[Opening GIVEN RECORDS section]

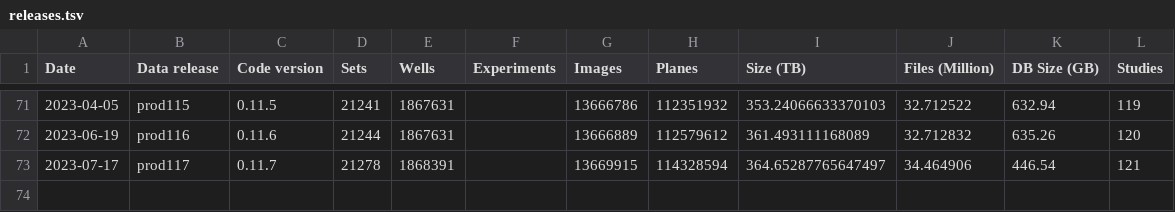
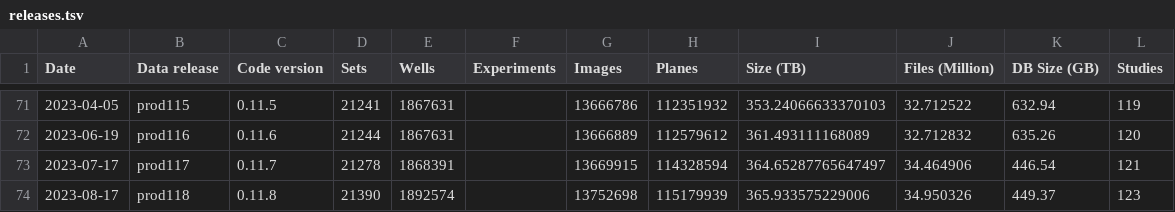
Before and after one commit to IDR/idr.openmicroscopy.org, a TSV file: _data/releases.tsv, drawn as a sheet; only a part is shown, gaps mark what is left out; the diff names each change by its address in the sheet, - before the commit and + after, or states it on an @@ line.

Commit message:
Add release stats for prod118

```diff
--- a/_data/releases.tsv
+++ b/_data/releases.tsv
+row 74: 2023-08-17 | prod118 | 0.11.8 | 21390 | 1892574 |  | 13752698 | 115179939 | 365.933575229006 | 34.950326 | 449.37 | 123
```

[Closing GIVEN RECORDS section]

* ACTIVITY *
Reproduce each entry precisely, dropping only the pictures.

* EXERCISE RESPONSE *
Before and after one commit to IDR/idr.openmicroscopy.org, a TSV file: _data/releases.tsv, drawn as a sheet; only a part is shown, gaps mark what is left out; the diff names each change by its address in the sheet, - before the commit and + after, or states it on an @@ line.

Commit message:
Add release stats for prod118

```diff
--- a/_data/releases.tsv
+++ b/_data/releases.tsv
+row 74: 2023-08-17 | prod118 | 0.11.8 | 21390 | 1892574 |  | 13752698 | 115179939 | 365.933575229006 | 34.950326 | 449.37 | 123
```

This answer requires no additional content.